Author(s): Weihua Fan, Cathy M. Williams, and Danya Marie Corkin

Source: Fan, Weihua, Cathy M. Williams, and Danya Marie Corkin. 2011. “A Multilevel Analysis of Student Perceptions of School Climate: The Effect of Social and Academic Risk Factors.” Psychology in the Schools 48(6): 632-647.

Link: http://onlinelibrary.wiley.com/doi/10.1002/pits.20579/abstract;jsessionid=73149F27E76AED5D8F0B047C17F5D266.f02t03?userIsAuthenticated=false&deniedAccessCustomisedMessage=

School climate can influence students’ experiences in school as well as their academic performance, so investigating which factors contribute to a positive school environment can help explain variation in student success.  According to Fan, Williams, and Corkin, most empirical studies of school climate focus solely on how school characteristics are related to school climate, relying on the assumption that the organization and structure of a school necessarily influences its culture.  However, focusing only on school-level characteristics, to the exclusion of the characteristics of students themselves, relies on the (likely incorrect) assumption that all students within a school experience its climate in the same way.  Previous studies using multilevel models fail to shed light on the link between the student and school levels because they do not account for the possibility that individual factors could influence perceived climate at the school level, nor do they include individual risk factors within family or academic settings.  Therefore, Fan, Williams, and Corkin examine a larger range of school and student-level variables in order to better understand how theses factors influence students’ perceptions of school climate.


About the Study
Data from the Educational Longitudinal Study of 2002 allow the authors to examine variation in students’ perception of school climate given ten individual-level variables – race, gender, family structure, family income, parent's education, parent's nationality, siblings dropped out of school, changed schools, repeated a grade, and behavior problems at school – in addition to three school-level variables – enrollment, subsidized meals, and school sector (public, Catholic, and non-Catholic private).  Students' climate perceptions are measured along three separate axes: order, safety and discipline; fairness and clarity of school rules; and teacher-student relationships.  The sample is nationally representative and includes 16,168 tenth graders from 757 different high schools.


Fan, Williams, and Corkin find that the majority of variation in perceived school climate (over 80% in each category) is accounted for using data from the individual level.  They also find that the associations at the individual level are independent of any school level factors.  For example, being black, male, or lower class is negatively correlated with perceived climate regardless of school characteristics.

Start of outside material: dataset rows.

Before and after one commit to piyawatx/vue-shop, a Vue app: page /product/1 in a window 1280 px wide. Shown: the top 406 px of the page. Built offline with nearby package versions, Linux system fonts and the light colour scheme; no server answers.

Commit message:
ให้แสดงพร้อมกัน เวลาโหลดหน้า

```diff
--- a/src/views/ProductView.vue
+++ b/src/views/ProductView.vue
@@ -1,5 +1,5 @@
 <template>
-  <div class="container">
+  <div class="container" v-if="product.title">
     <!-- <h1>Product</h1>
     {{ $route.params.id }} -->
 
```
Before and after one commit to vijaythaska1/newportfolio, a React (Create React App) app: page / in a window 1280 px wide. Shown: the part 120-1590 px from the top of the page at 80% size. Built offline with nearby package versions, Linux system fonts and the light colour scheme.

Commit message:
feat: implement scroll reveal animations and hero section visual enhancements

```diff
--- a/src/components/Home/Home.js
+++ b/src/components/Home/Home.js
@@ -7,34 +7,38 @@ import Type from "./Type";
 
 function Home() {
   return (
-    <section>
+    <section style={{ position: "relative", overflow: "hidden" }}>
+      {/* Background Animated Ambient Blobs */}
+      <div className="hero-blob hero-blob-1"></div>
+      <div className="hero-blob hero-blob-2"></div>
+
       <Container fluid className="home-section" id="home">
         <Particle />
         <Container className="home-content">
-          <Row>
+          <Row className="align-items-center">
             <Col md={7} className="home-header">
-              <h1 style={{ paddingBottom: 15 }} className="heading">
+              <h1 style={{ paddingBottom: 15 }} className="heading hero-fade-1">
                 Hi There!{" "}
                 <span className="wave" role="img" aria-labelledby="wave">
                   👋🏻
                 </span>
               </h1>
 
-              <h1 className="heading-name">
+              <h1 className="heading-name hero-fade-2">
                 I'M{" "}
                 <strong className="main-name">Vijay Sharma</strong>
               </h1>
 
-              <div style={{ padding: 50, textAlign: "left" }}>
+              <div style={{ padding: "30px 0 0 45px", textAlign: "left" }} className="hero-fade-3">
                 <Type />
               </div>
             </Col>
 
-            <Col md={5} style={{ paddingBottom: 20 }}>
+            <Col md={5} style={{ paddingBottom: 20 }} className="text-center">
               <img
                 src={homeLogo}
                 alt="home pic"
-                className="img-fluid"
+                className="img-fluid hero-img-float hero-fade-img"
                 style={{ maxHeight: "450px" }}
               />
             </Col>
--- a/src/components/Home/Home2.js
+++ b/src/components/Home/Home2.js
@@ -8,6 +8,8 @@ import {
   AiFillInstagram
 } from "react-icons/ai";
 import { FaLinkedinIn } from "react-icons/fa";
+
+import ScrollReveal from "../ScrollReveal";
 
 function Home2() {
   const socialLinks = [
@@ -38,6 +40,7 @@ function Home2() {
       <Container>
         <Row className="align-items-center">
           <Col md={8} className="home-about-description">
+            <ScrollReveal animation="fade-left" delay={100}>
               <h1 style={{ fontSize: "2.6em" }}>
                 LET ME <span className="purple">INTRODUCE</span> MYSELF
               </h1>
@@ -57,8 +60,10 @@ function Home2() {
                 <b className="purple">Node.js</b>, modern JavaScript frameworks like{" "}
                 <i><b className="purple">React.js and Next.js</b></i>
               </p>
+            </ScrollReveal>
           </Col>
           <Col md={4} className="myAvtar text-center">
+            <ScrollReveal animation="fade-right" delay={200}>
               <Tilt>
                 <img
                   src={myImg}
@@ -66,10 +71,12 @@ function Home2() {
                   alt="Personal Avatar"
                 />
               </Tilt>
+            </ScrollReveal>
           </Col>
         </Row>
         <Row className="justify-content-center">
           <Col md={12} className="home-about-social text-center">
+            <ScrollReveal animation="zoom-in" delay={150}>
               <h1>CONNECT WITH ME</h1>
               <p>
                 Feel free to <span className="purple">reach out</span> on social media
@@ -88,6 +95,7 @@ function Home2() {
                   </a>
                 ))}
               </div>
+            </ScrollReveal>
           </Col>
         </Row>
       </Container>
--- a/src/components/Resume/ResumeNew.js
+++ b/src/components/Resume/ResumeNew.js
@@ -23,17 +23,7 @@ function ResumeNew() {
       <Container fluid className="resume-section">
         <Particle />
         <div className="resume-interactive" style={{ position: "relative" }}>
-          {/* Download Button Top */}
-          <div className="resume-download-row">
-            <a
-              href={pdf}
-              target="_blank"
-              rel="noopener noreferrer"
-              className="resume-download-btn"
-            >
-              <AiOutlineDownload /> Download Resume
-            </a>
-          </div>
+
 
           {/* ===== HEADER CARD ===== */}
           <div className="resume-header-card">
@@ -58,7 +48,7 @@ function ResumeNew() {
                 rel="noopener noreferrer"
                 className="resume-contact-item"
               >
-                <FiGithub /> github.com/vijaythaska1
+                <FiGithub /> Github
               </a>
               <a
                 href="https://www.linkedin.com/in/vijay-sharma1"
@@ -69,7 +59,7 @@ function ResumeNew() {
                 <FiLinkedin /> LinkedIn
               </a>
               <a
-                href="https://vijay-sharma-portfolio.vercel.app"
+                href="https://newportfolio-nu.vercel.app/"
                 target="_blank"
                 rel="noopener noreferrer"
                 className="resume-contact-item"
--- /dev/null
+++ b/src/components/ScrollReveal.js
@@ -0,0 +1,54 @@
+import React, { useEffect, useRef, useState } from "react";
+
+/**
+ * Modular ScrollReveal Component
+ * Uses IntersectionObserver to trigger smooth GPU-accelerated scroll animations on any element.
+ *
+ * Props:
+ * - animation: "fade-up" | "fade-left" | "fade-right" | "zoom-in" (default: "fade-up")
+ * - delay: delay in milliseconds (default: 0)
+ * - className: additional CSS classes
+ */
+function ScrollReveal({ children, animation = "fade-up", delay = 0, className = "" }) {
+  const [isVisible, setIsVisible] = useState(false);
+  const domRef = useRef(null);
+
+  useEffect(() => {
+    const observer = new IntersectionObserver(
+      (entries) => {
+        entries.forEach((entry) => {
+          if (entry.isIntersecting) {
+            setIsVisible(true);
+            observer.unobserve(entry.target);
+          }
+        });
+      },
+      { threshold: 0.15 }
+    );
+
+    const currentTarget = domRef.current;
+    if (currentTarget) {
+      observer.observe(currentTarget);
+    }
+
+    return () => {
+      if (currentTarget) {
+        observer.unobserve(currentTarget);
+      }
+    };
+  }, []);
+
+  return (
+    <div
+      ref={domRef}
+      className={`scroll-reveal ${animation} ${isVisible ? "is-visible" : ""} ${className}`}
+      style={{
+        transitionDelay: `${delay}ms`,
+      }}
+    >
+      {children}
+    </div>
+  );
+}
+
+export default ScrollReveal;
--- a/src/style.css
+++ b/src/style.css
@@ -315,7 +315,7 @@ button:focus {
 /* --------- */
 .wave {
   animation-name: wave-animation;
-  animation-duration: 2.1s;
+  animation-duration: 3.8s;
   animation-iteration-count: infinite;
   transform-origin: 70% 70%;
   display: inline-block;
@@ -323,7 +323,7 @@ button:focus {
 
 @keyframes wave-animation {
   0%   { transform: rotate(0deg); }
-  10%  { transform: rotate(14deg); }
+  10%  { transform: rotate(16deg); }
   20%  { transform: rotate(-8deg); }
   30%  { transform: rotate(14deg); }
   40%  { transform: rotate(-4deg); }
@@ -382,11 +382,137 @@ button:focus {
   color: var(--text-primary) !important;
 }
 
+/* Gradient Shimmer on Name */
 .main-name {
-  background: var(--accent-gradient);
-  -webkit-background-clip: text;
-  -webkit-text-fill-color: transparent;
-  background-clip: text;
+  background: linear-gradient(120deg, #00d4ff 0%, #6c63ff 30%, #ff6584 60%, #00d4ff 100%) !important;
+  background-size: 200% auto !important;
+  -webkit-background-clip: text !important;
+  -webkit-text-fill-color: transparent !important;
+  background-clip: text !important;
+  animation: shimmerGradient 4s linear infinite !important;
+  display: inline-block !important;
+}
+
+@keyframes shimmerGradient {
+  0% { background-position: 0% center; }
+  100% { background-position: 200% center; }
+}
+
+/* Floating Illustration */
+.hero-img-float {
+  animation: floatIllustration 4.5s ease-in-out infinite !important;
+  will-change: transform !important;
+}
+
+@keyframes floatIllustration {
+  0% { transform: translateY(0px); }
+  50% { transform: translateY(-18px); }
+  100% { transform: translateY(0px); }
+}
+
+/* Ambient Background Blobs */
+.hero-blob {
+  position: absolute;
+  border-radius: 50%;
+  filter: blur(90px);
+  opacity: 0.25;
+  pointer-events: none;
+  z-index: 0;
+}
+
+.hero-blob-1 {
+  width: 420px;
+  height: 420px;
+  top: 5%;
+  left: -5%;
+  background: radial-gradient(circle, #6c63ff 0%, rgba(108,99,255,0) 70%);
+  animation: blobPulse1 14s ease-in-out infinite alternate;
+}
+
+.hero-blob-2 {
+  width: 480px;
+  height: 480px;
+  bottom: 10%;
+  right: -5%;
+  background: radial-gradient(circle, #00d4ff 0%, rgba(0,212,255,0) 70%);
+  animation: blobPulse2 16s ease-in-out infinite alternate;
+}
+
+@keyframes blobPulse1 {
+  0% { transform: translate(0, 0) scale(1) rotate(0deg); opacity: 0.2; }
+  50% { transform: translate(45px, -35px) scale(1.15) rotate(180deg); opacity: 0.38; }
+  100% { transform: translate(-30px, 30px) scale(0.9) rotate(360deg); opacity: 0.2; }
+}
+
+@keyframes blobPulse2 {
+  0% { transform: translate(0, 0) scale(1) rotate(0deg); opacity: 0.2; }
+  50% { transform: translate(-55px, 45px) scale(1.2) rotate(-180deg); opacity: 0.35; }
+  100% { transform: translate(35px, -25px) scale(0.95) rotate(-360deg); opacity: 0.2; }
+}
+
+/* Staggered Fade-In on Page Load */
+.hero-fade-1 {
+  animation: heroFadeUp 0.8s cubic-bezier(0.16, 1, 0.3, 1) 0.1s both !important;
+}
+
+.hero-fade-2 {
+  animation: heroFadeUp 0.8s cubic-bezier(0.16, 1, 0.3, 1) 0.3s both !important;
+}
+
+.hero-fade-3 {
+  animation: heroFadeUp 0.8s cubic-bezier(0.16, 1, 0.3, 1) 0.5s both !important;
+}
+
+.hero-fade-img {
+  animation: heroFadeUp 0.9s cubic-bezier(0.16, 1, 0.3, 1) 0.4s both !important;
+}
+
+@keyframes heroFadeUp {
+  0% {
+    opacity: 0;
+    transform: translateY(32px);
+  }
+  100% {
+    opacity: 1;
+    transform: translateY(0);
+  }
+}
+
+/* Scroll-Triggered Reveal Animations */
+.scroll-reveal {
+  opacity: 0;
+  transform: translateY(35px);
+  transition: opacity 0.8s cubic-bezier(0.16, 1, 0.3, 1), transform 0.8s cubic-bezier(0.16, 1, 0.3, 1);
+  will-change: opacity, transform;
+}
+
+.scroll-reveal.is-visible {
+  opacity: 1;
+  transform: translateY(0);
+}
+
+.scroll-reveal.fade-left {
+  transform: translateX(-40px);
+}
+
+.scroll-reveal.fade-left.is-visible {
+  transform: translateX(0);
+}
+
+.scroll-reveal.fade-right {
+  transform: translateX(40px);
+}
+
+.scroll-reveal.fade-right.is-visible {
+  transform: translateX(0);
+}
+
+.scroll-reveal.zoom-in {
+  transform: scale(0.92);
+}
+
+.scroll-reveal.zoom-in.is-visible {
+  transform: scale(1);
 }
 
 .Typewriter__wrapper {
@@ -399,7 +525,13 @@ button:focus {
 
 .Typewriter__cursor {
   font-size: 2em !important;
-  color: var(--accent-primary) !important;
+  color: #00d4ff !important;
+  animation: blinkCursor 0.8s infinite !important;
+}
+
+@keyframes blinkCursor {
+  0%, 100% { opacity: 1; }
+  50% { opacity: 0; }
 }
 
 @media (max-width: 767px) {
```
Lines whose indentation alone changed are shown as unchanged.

The remaining variation in perceived climate is explained through school-level characteristics.  Of the school level predictors, the authors find that attending a private institution has the strongest positive influence all three measures of perceived climate.

The relatively small influence of school-level variables in comparison with individual-level variables illustrates the weakness in previous research exclusively engaged with school-level data since the majority of variation in perceptions of student climate was unaccounted for due to of the omission of individual-level variables.  While the individual-level variables explained four times the variation, school sector differences independently explained some fluctuations in climate perceptions, highlighting the importance of including both levels of analysis in the investigation on students’ experiences in school.  


This paper uses a multilevel analysis to fill the analytic holes found in previous research, yet the study raises a number of methodological questions itself.  The authors use 10 individual characteristics and only three school-level characteristics to predict perceptions of school climate.  The individual-level analysis covers a broad range of concepts that are generally independent of each other.  However, the negative effect of having a limited number of school factors is exacerbated by the variables’ inter-dependence.  For example, private schools generally have lower enrollment and a lower proportion of students receiving subsidized meals than public schools.  Therefore, the school-level variables that were included in the analysis likely all had similar influence on students’ perceptions of school climate.  Including so few school-level variables, and in particular by including those variables likely to explain the same type of variation in students’ perceptions of school climate, severely limits the ability of the school-level portion of the analysis to contribute much variation in the outcome.  The authors were likely limited by the data at hand, but future analyses that incorporate other school-level variables such as neighborhood socioeconomic status, teacher experience, and average class sizes will likely find that school-level factors explain more variation in school climate perceptions, and better capture how school-level factors impact perceived school climate.

Keywords: Behavior, Student Attitudes, Educational Environment, Multilevel Analysis

Sector: Catholic,  Private,  Public

Outcomes: Academic,  Morality and Character Formation,  Peers and Social Networks

Date Posted: 2015-11-18